Nursing is a difficult career. That statement won’t come as a surprise to many; however, nurses can sometimes make things more difficult on each other than they need to be, leading to a large amount of turnover, burnout, and anxiety.
Anxiety can significantly impact many nurses’ work environments. Personally speaking, nothing has shaped my career as a nurse more than anxiety derived from negative nursing experiences. To be clear, I'm not an anxious person, and if I do happen to be anxious, I usually do a decent job of hiding it. Managing personal anxiety as a nurse is an extremely important trait; otherwise, you’ll end up drowning in indecision as it fills you and affects your productivity.
Over the course of my seven-year career as a nurse, I’ve come to realize that I’m not the only one affected by anxiety and that everyone (nurses and non-nurses) has experienced it in the workplace at some point. Looking back, there are a handful of pivotal situations I can point to that led to my feelings of anxiety as a nurse, and my conversations with many other nurses lead me to believe these are pretty common. A better understanding of how these moments affect us is only the first step. Learning from these moments and understanding that we are all shaped by them can help us become better nurses and even better colleagues. Allow me to share a few from my career:

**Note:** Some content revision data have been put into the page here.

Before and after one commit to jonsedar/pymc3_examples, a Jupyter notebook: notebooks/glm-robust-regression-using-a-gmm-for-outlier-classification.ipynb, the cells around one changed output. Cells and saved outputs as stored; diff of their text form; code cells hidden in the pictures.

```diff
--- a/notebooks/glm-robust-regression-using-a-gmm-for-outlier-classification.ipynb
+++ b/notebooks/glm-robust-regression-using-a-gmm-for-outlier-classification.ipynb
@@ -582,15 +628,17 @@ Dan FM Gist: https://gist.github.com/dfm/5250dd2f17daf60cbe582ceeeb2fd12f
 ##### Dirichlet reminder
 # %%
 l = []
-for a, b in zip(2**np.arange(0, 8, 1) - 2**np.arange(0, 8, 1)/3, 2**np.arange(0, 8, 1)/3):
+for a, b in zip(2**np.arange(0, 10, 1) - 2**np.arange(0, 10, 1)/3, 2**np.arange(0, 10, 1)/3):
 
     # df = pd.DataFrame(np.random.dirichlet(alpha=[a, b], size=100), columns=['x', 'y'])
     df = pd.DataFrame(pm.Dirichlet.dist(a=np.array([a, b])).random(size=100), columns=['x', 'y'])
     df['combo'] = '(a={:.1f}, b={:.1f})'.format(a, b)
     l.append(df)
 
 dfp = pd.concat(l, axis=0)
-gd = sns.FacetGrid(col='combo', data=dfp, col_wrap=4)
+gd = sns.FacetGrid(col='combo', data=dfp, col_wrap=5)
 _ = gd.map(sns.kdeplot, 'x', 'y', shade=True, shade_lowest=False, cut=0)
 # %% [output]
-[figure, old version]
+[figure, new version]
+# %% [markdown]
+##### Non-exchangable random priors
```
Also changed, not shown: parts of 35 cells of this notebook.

Nursing School Clinicals: There is perhaps no other time in a nurse’s career in which we’re as malleable as during nursing school. Clinicals offer a rare chance to practice what you’re learning in real time, which can be both exciting and terrifying given the field we’re in. For me, the grouchy nurses who couldn’t make time for me because they were (rightfully) busy had a lasting impact. It wasn’t their dismissiveness as much as it was their lack of patience with me that made me feel like I couldn’t ask questions. We all know how dangerous that is, so making sure our students feel well supported is important for their success as nurses and for our patients.
Physical Nursing Skills: Nurses often have a set of skills they become proficient in based on their department type. IV starts are the most obvious example. If you work at a hospital that has an IV team that starts all of your IVs you can lose that skill, and no matter how smart or great at nursing you are, you may feel like you’re less talented than other nurses. NG-tubes, foleys, lab draws, and other basic nursing skills come with time and experience, and when your department doesn’t provide those opportunities early in your career you may feel inadequate and let that turn into a career anxiety. If anyone who's reading this feels that way, please read all the way to the bottom.
Poor Preceptorship: Full disclosure, I was once fired. After three months of orienting with six different preceptors, I found myself at the whims of a preceptor who just really made things difficult for me.
Preceptor: “Ok, let’s do some practice quizzes. What are the side effects to Vancomycin?”
Me: “Um, Red Man’s Syndrome… that’s all I can think of right now.”
Preceptor: “Nausea, vomiting, diarrhea.”
A week later, I found out that she had reported me to our manager for “not knowing the side effects to basic medications.” She did this sort of extrapolation with a number of things that are neither here nor there, but the whole process was traumatizing. I never made any medication errors, had any patient complaints, or had any safety reports filed against me. My orientation was going well up until this last preceptor, who assumed the worst of me and made me feel new (which I was) and inadequate.
The anxiety caused by this experience shaped me more than any other in terms of my overall confidence as a nurse. I was unemployed for five months and felt so inadequate that I seriously considered another career. The next person who hired me considered it a “risk,” but a few months into the job said that it was one of the greatest choices he’d made as a supervisor. When he hired me he told me, “I don’t believe that a person can be judged by any single experience.” Having someone believe in me went miles for my confidence, and helped quell a large amount of anxiety I had developed from my previous experience. No amount of time can entirely erase the anxiety that getting fired instilled in me, but now it’s a part of me and I can use my experience to prevent others from going through what I did.
Report Sticklers: “Did you prepare their paperwork? What were you doing all night?” We’ve all worked with nurses we hate giving report to. Their consistently negative mood, hyper-criticism, and lack of empathy filled me with anxiety the moment I’d find out I would be giving report to them. No one is advocating you be ill-prepared for report, but there are professional ways to conduct yourself that help foster a good patient handoff. Searching for opportunities to make people feel bad about the work they did during their shift is not productive, even if such intentions are subconscious. I’ve received my fair share of terrible reports, but I always looked to understand why things were left undone or incomplete because I know just how crazy things can get. No one should go into a report feeling anxious about the person they’re giving it to, and no one should go home fuming over how terrible they were made to feel.
This list could be longer, and it’s different for every person. But the common theme is that we all go through experiences that cause us anxiety as nurses, and this anxiety becomes a part of who we are; all we can do is try our best to use it to better ourselves and prevent the same types of experiences from producing unnecessary anxiety in our colleagues. For me, these negative experiences almost made me leave the field; instead, I acknowledged and grew from them. You face unavoidable anxieties too, but don’t let them define the nurse or person you’ll be to your next new colleague, preceptee, patient, whoever. That part is totally up to you.